Consider this. Say you have a latte from Starbucks everyday, which only costs $3.00. But think about that $3.00 a day put into a savings account for x number of years, say until retirement. Ever wonder how much that $3.00 a day can be worth?
I used the Future Value Calculator below with the following figures: $0 initial investment, $90 monthly addition ($3 x 30 days), and the savings account interest rates from my current credit union savings account: .80% for balances under $999.99.
Firstly, keep these points in mind:
- This calculation is based on a regular credit union savings account interest rate and there are other high-interest savings accounts with higher APYs.
- There are savings accounts for which interest rates increase with the balance (but I only used the original .80% rate throughout because it would’ve taken me a really long time to figure it with changing rates and balances.)

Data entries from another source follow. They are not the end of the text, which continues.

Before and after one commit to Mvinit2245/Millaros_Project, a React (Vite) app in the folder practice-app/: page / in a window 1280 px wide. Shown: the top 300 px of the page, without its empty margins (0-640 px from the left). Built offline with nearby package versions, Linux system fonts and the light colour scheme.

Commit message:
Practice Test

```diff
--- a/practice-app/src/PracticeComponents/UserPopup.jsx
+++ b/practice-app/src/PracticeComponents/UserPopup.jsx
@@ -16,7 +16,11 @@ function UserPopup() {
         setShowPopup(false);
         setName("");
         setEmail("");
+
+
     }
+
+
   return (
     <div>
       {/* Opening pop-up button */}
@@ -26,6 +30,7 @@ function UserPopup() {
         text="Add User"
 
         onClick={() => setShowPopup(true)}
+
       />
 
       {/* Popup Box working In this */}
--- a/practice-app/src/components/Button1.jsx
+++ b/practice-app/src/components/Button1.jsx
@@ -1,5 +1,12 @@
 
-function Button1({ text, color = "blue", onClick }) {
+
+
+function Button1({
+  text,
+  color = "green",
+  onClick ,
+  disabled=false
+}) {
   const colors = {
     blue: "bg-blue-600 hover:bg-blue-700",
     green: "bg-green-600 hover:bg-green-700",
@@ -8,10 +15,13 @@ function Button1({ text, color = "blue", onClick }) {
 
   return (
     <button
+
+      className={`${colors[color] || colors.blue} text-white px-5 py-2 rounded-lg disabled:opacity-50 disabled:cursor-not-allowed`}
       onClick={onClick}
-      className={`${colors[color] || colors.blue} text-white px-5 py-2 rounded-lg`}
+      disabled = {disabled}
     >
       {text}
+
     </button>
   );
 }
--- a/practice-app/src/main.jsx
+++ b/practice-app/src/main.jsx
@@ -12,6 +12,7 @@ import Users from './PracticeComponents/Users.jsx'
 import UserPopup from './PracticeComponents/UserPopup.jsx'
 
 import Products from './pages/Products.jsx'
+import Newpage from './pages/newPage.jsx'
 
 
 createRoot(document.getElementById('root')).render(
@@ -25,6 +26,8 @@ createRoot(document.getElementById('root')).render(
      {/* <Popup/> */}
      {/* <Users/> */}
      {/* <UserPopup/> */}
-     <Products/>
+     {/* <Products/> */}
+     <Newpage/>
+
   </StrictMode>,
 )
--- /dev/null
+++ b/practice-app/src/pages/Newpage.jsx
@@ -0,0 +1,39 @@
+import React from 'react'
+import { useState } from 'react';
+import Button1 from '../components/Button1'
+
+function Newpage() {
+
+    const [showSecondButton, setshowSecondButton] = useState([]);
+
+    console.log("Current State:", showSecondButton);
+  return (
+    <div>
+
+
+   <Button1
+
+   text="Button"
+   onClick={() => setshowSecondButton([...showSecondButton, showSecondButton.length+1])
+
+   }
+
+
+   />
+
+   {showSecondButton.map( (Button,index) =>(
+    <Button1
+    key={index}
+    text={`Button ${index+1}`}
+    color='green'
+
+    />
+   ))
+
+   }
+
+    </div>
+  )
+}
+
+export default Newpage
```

- In this calculation, the interest is compounded monthly, but there are accounts that compound interest daily (such as my credit union).
So, in actuality the total savings and interest would be higher than below, but I think these figures would sufficiently illustrate my point.
|Years||Savings Value||Interest Earned|
Not bad for $3.00 a day, eh? And this was with a flat interest rate of .80% for the entire term. Put (or leave) those $3.00 a day in a high-yield savings account and it could become a down payment on a house, a car, or a backup nest egg in addition to your retirement account. After all, you may be fortunate enough to live another 30-40 years after retirement, and it wouldn’t do to run out of money when you’re 95.
I’m not saying that you should completely deprive of all pleasures in life. An occasional treat is fine and can contribute to the non-monetary aspect of the value of life. But just remember the next time you’re about to throw money away on a transient purchase (a item of no lasting value), the more you save, the more you’ll have — the original saved amount plus the interest.
Feel free to try the savings calculator below to find out how much you are saving by not eating out, getting rid of cable, staying in a few nights a month instead of going out, etc. Remember, this calculator only uses a flat interest rate, so your savings in real life may be more if you put your funds in a high-yield savings account.
Have fun! (At least I always do when I’m counting how much money I’m saving.)